Overall I get the feeling that this record comes over faster compared to it's precessor. Partly this comes from the drums. I mean, the guy always was insane. About 90% of the time he gives me the picture of Monster from the Muppet Show, just drumming a beat freakin fast. Which is cool and fun to listen to, but it gets kinda repetitive over time. There is not as much variation present here (like little drum solos or similar). Bass? Don't mention it. It's 'rooting', and often barely heard. Same problem here with the mix as many Metalcore bands have today. Sad but true. The rock solid base the drums present give the guitars more place to shine though, which compensates fot the lack of bass and drum variation.
The grammar and setup of the lyrics could be better here and there, some mistakes make me cringe a bit. And I'm not a native speaker... The topics of the songs are nothing groundbreaking new either, criticism of the economy and society, the personal disputes with 'friends' and 'fakes'. Could be worse though, and the lyrics sure are honest. What really is a downer though are some overused elements in the songs.
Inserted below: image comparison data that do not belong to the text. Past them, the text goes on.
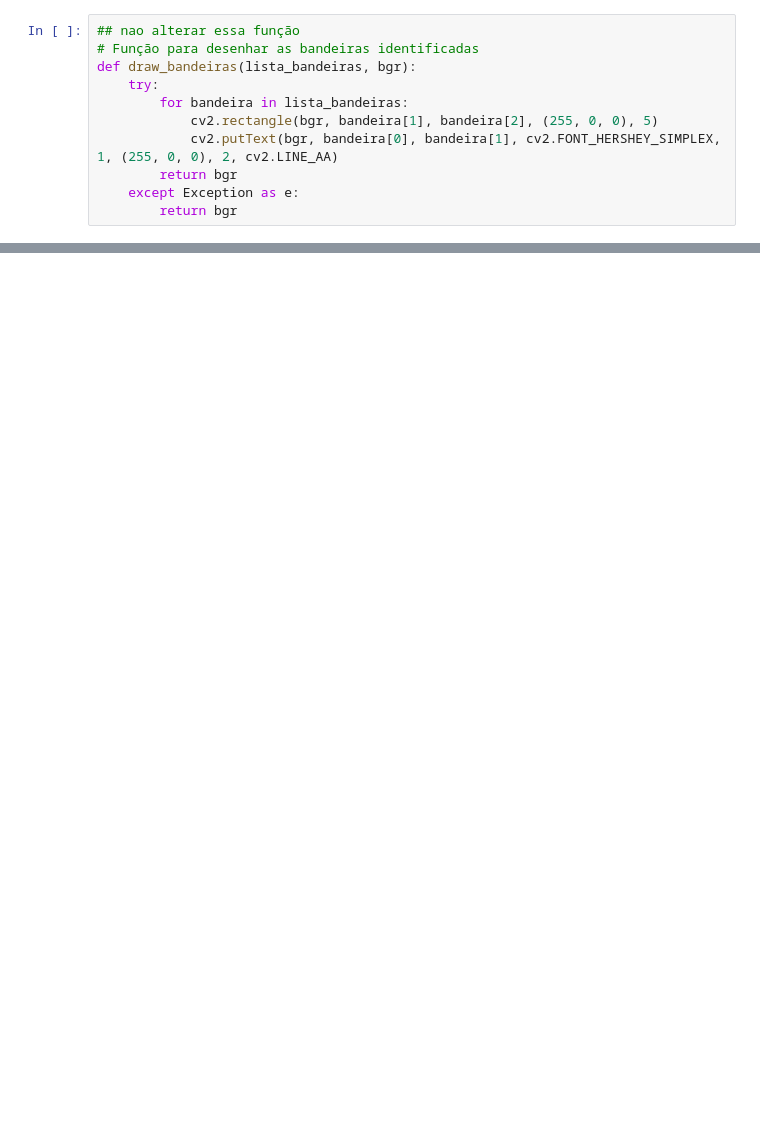
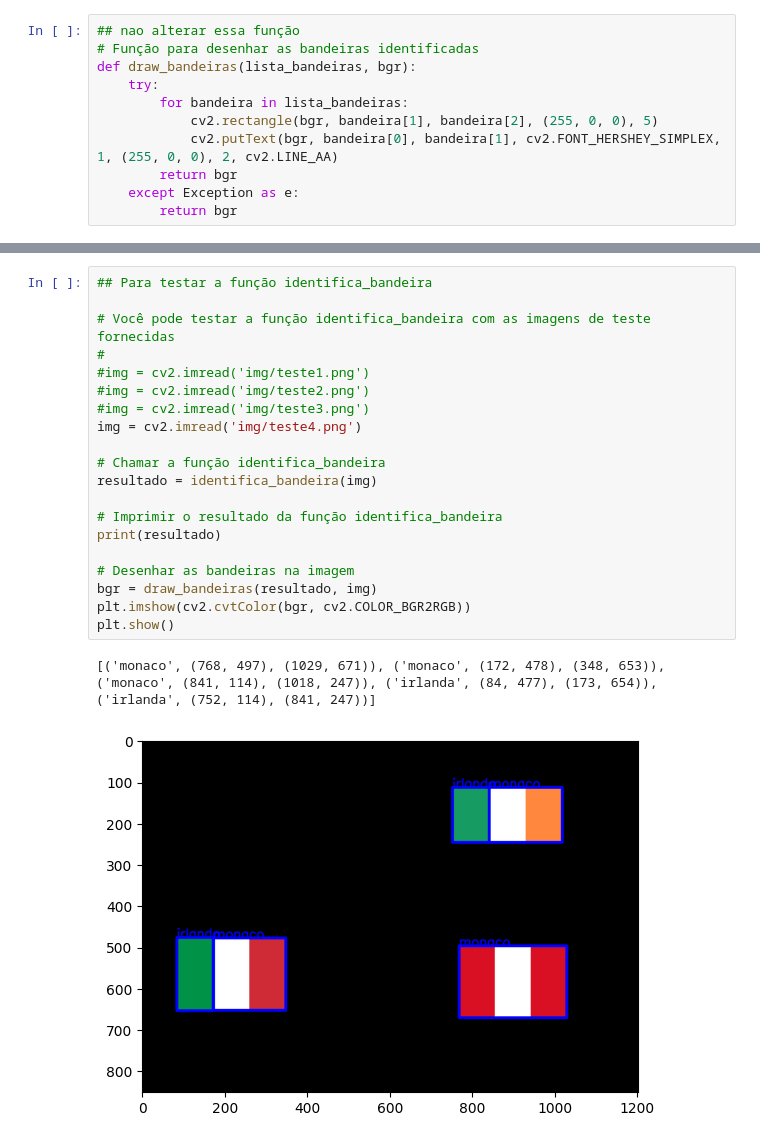
Before and after one commit to obayashi01/95634-pdi-atividade2, a Jupyter notebook: q1/q1.ipynb, the cells around one changed output, grey strips where cells are left out. Saved outputs shown, nothing was run; the diff lists cells and outputs as text; blank space fills up the shorter version.

```diff
--- a/q1/q1.ipynb
+++ b/q1/q1.ipynb
@@ -134,0 +121,23 @@ plt.show()
+# %%
+## Para testar a função identifica_bandeira
+
+# Você pode testar a função identifica_bandeira com as imagens de teste fornecidas
+#
+#img = cv2.imread('img/teste1.png')
+#img = cv2.imread('img/teste2.png')
+#img = cv2.imread('img/teste3.png')
+img = cv2.imread('img/teste4.png')
+
+# Chamar a função identifica_bandeira
+resultado = identifica_bandeira(img)
+
+# Imprimir o resultado da função identifica_bandeira
+print(resultado)
+
+# Desenhar as bandeiras na imagem
+bgr = draw_bandeiras(resultado, img)
+plt.imshow(cv2.cvtColor(bgr, cv2.COLOR_BGR2RGB))
+plt.show()
+# %% [output]
+[('monaco', (768, 497), (1029, 671)), ('monaco', (172, 478), (348, 653)), ('monaco', (841, 114), (1018, 247)), ('irlanda', (84, 477), (173, 654)), ('irlanda', (752, 114), (841, 247))]
+[figure, added]
```
Also changed, not shown: parts of 5 cells of this notebook.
I'm especially thinking of the many breaks that are intending to make you believe the song is over. Just to go on after a second or two. It adds to most of the songs, and works absolutely on the individual songs. Over the length of the record it's a bit too much here and there, as this comes up in a lot of the twele tracks.
Adding all this up: With "Sound of the Republic" Raised Fist present a great 'comeback' after 4 years of vacation. The use of new melodic elements (guitar as well as vocals), solid production and almost neverending energy transported by the tracks makes this a great record. Even with said flaws. Interested in modern Hardcore that still knows where the roots are? This could be for you. If you are looking for a lot of variation in singing and vocal melodies though, you might want to look somewhere else. Either you can arrange yourself with Alles performance, or leave this alone. As the vocals are pretty similar on all tracks, chances are you hate them always if you can't stand em on one track. Otherwise you're in for a great time.
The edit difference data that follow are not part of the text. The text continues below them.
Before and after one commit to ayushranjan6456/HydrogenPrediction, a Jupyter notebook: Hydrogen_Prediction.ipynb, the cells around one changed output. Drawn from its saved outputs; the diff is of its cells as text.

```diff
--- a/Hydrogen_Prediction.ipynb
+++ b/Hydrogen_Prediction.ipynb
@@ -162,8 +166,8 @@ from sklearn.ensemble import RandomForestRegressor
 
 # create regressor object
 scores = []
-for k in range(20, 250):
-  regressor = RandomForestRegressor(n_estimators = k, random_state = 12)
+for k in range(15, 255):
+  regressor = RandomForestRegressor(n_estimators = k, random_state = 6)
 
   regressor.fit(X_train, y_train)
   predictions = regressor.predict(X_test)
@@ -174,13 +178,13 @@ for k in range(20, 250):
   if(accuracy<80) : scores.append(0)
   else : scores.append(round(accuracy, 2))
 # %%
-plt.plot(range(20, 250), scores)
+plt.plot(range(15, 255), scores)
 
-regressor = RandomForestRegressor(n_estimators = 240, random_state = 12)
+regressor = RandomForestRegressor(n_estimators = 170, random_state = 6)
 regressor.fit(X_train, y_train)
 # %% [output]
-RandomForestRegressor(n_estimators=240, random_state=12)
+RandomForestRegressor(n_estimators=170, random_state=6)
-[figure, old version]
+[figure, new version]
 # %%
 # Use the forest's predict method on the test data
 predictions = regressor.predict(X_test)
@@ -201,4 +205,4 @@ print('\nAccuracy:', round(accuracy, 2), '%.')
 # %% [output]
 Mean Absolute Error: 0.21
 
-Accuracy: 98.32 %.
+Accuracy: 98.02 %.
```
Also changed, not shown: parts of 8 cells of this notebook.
I give this nothing less than 4.5/5. The band stays true to their sound and remain individual, while still progressing with their work. Excellent!
Average Fan Rating: 4.43